**What the exercise asks:** Look through the data below and work out how many lines hold "margin"; state only the number.

——

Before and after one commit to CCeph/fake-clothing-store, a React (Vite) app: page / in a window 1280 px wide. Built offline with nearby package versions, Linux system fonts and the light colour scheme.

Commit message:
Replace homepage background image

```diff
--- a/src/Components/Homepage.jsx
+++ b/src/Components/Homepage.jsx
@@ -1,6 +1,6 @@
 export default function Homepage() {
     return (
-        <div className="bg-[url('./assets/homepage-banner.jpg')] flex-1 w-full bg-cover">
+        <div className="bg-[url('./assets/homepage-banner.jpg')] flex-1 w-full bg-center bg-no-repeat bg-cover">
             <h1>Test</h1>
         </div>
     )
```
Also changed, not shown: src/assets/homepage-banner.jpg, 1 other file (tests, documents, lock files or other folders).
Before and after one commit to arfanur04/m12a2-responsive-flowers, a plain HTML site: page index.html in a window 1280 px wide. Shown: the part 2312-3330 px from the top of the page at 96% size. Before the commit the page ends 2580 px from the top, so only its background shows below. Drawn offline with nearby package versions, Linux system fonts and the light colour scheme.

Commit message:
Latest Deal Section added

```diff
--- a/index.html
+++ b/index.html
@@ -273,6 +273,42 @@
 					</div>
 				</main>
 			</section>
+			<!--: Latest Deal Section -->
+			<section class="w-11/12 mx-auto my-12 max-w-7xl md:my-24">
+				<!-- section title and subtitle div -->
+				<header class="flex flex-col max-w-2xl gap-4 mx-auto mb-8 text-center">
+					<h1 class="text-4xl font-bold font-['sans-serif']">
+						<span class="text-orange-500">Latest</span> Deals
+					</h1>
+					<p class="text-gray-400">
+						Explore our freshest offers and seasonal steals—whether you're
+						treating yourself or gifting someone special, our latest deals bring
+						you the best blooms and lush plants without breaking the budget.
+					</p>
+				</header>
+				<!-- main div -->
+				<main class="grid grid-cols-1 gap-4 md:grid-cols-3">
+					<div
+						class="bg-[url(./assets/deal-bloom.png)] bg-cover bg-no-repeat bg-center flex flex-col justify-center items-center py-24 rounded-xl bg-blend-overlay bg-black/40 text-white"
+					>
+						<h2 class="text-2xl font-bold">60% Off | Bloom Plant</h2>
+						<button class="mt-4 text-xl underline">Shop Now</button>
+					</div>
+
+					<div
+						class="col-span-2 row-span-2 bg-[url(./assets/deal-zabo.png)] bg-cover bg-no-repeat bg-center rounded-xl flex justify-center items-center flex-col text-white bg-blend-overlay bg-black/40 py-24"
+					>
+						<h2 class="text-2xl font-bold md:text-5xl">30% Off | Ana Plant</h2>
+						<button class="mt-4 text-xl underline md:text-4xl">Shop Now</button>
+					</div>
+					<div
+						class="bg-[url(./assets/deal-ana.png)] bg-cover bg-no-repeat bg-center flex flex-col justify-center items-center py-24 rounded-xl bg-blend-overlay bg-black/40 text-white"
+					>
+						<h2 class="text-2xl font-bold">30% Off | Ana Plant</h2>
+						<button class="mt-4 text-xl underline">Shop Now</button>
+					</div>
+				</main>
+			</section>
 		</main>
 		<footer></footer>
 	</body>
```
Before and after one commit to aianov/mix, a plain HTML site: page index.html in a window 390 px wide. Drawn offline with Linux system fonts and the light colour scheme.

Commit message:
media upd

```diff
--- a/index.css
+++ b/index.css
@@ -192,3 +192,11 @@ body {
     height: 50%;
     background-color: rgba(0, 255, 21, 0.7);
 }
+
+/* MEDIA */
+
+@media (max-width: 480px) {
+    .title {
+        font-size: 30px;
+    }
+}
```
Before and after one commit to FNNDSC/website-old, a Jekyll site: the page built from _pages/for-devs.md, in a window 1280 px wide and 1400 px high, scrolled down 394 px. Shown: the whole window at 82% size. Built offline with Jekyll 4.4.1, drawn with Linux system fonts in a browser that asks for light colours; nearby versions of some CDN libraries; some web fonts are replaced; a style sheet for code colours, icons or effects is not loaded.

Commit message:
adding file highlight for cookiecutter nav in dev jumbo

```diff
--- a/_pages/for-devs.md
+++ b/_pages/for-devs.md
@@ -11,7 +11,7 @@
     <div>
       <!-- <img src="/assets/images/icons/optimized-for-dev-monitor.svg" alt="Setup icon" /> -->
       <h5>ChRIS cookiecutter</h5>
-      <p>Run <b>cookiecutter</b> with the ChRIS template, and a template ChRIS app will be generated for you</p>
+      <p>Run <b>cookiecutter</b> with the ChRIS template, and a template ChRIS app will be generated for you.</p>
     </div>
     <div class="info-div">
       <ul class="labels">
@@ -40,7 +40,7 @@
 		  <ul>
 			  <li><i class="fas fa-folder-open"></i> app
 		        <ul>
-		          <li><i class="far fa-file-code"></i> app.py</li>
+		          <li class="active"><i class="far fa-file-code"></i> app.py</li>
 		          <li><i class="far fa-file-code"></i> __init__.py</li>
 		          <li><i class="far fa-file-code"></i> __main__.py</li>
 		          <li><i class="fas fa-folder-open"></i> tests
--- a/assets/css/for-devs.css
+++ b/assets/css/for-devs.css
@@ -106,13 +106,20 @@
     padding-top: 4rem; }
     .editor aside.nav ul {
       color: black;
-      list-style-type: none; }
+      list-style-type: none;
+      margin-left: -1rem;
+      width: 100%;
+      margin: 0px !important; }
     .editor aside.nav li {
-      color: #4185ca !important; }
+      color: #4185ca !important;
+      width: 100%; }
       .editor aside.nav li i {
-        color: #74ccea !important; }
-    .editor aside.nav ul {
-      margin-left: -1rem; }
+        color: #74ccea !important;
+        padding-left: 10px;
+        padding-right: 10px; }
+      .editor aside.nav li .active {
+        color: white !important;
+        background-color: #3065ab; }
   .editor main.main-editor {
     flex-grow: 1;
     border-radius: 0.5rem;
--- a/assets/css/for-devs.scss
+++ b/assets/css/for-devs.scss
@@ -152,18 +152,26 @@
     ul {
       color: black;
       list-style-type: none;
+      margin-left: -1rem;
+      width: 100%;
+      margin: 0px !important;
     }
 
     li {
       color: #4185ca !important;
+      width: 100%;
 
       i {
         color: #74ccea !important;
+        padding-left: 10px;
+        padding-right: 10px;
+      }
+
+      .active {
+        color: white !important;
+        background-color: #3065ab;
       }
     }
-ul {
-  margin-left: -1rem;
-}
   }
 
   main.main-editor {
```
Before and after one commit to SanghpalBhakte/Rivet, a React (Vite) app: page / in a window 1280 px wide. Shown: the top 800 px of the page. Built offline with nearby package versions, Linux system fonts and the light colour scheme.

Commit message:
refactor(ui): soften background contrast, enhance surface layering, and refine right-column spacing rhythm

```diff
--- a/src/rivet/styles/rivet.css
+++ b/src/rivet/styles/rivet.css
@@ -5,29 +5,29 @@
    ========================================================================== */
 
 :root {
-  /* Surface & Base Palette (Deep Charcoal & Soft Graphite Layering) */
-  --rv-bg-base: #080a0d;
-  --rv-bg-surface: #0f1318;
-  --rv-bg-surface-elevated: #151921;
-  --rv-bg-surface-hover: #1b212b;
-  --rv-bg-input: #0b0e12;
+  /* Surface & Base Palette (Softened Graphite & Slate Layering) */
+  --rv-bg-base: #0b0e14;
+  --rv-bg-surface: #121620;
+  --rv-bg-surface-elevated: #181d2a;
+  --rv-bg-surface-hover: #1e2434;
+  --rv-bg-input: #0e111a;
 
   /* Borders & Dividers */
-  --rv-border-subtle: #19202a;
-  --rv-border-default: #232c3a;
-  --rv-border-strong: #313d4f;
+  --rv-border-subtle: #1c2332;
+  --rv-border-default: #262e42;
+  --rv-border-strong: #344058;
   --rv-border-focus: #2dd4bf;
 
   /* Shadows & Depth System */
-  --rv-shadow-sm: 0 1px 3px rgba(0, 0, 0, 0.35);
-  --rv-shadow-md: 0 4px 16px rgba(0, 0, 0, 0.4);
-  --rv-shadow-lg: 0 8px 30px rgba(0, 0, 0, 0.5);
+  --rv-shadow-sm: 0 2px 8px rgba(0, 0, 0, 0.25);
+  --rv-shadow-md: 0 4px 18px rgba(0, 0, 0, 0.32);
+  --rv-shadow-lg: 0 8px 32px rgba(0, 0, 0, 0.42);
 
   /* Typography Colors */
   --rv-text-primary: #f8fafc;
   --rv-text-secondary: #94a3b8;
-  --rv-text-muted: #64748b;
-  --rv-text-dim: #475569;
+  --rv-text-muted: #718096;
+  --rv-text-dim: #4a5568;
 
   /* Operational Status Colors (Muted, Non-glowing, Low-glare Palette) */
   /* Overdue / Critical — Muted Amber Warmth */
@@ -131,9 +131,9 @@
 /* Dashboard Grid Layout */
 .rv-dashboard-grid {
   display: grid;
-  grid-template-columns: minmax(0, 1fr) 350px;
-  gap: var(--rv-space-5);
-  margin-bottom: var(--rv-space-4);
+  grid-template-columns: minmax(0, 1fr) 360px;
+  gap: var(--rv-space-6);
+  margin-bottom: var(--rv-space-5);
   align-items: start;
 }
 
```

——

**Written response:** 8